I take a medication that treats a condition I’ve lived with all my life. Every three months I make an appointment with my doctor to get the prescription renewed. Because this kind of specialist is in such short supply, I often cannot even get an appointment to see my doctor within three months of my last visit. If I can’t get an appointment in time, there’s nothing the pharmacist can do except let me run out of my medication.
I’m lucky; with my condition this is merely an inconvenience. For Arizonans with more serious conditions, missing a dosage can mean an expensive trip to the emergency room, or worse. My brother is one of the paramedics who is first on the scene and it pains me to watch him have to deal with preventable emergencies.

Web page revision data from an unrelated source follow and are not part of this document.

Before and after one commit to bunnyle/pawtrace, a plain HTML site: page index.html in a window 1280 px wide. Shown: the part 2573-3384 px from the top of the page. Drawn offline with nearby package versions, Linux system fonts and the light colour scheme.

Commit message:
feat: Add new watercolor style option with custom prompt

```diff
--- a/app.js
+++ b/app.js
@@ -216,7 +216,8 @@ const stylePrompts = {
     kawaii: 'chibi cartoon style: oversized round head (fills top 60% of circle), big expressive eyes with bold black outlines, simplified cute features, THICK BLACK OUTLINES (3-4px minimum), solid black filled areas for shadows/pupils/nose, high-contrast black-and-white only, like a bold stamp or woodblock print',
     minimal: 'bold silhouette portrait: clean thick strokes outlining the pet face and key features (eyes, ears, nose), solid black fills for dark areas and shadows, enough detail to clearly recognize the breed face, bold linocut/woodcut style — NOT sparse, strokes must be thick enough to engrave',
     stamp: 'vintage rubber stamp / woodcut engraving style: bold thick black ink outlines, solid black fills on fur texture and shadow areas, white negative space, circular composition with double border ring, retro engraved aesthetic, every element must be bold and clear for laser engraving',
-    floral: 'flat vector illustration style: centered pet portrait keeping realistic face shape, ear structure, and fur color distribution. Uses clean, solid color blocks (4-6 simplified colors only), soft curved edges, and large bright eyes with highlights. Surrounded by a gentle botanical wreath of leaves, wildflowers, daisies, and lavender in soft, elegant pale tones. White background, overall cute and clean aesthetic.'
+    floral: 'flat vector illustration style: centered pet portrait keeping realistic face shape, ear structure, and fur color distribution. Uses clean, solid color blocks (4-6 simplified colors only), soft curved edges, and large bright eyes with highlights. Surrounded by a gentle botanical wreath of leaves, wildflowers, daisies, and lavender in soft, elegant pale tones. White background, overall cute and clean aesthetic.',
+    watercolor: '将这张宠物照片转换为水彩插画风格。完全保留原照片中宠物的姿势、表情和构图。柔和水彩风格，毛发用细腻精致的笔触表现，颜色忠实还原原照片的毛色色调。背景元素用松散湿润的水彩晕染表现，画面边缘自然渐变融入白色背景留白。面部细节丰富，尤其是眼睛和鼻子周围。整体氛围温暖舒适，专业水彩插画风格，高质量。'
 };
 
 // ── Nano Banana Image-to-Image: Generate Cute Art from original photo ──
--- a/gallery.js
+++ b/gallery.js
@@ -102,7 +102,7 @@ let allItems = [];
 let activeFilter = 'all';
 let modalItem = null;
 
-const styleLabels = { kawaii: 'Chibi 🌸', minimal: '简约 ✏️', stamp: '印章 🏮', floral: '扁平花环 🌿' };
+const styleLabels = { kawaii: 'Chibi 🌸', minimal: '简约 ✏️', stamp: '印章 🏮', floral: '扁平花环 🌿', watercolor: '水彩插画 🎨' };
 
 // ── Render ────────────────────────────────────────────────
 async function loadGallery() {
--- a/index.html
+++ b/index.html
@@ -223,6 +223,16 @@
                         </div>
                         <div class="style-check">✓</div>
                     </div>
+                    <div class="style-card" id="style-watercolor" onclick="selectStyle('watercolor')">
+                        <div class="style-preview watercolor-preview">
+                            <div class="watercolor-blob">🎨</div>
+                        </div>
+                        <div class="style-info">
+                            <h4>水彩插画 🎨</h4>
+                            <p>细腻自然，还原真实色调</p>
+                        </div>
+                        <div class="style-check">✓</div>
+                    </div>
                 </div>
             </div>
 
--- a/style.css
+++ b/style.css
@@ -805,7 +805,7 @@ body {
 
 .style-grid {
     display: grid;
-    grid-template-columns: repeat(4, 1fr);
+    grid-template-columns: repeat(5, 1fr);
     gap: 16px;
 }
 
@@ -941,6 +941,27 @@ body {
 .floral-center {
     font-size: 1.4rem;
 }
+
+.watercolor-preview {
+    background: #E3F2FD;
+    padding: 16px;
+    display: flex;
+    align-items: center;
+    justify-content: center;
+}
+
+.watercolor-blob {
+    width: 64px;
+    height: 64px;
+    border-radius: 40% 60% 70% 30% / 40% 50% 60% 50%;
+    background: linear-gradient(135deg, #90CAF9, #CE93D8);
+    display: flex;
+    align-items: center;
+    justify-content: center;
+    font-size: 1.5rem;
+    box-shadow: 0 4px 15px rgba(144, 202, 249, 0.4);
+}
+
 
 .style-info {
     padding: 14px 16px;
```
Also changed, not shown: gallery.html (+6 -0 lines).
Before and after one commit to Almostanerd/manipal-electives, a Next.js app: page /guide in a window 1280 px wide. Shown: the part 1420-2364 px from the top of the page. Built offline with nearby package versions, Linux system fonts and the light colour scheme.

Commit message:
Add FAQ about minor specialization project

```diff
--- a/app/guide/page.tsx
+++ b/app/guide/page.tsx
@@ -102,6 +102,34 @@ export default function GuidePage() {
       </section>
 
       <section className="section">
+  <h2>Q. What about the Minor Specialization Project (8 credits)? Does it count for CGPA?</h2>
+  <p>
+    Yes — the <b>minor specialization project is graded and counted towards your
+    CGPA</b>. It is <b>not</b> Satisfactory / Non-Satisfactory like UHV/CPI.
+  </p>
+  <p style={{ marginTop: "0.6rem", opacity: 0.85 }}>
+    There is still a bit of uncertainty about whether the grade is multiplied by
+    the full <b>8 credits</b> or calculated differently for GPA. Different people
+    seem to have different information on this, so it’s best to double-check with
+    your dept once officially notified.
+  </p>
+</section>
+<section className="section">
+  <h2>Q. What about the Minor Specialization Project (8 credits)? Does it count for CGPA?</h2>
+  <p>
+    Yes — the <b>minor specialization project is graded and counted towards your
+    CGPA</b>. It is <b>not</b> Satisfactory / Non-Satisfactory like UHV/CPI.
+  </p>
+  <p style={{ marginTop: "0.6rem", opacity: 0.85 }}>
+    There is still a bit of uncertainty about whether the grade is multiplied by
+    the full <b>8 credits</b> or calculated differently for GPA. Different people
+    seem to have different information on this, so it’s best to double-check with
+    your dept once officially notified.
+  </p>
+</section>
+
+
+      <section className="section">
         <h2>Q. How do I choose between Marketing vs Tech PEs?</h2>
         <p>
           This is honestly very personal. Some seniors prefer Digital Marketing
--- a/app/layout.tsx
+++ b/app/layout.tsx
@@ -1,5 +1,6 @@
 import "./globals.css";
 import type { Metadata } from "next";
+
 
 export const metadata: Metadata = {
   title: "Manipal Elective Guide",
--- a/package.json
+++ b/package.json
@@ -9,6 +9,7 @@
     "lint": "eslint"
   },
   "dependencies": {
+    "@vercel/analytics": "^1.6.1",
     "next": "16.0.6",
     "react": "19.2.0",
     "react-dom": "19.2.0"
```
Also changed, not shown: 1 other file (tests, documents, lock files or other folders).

Back to my story. Once I finally get my appointment, I must take several hours off work, drive to the hospital, check in with the receptionist, and wait in reception area with other people, some of whom are really sick. Then a nurse walks me back to the doctor’s office where I answer a few questions and, poof! My prescription is renewed. That’s the process I go through every three months. Am I right to believe this could be handled in five minutes over the phone? Does it have to consume the time of several trained medical workers, use up scarce hospital space, waste three hours of my own time, put me in a room with whatever pathogens are floating around the hospital. And cost me $200 for a two-minute office visit?
Next, I drive to pick up my prescription. It’s a common medication, but the pharmacy cannot buy it from the cheapest provider. It must instead buy the medicine from a company with an Arizona license even if a company licensed in another state has a better price. As a consequence, by the time it gets to me, my prescription costs $500. Does any of this sound familiar?
None of this is the hospital’s fault, or the pharmacy’s. Both are simply following Arizona law.
Normally, high prices are simply a function of demand exceeding supply. But, in the case of healthcare, government-imposed mandates also add costs through inefficiency. The way to lower prices is to have adequate supply and most importantly, eliminate the inefficiency.
When COVID-19 hit, increasing the supply and streamlining the delivery of medical services suddenly became a top priority. Through temporary executive orders, Governor Ducey allowed pharmacists to dispense 90-day maintenance supplies of medication when patients could not immediately visit their doctors. The order permitted physicians to prescribe medicine over the phone, and gave pharmacies the ability to purchase medication from companies licensed anywhere in the country. In other words, medical professionals, not bureaucrats, were put in charge for a change. The result? Enough supply and efficient processes.
I’m not alone in my story. Other people’s stories are far worse than mine. This has to stop. When you elect me to the state Senate, you can count on me to fight to make these “temporary” measures permanent. Help me get there and we can end this kind of story once and for all.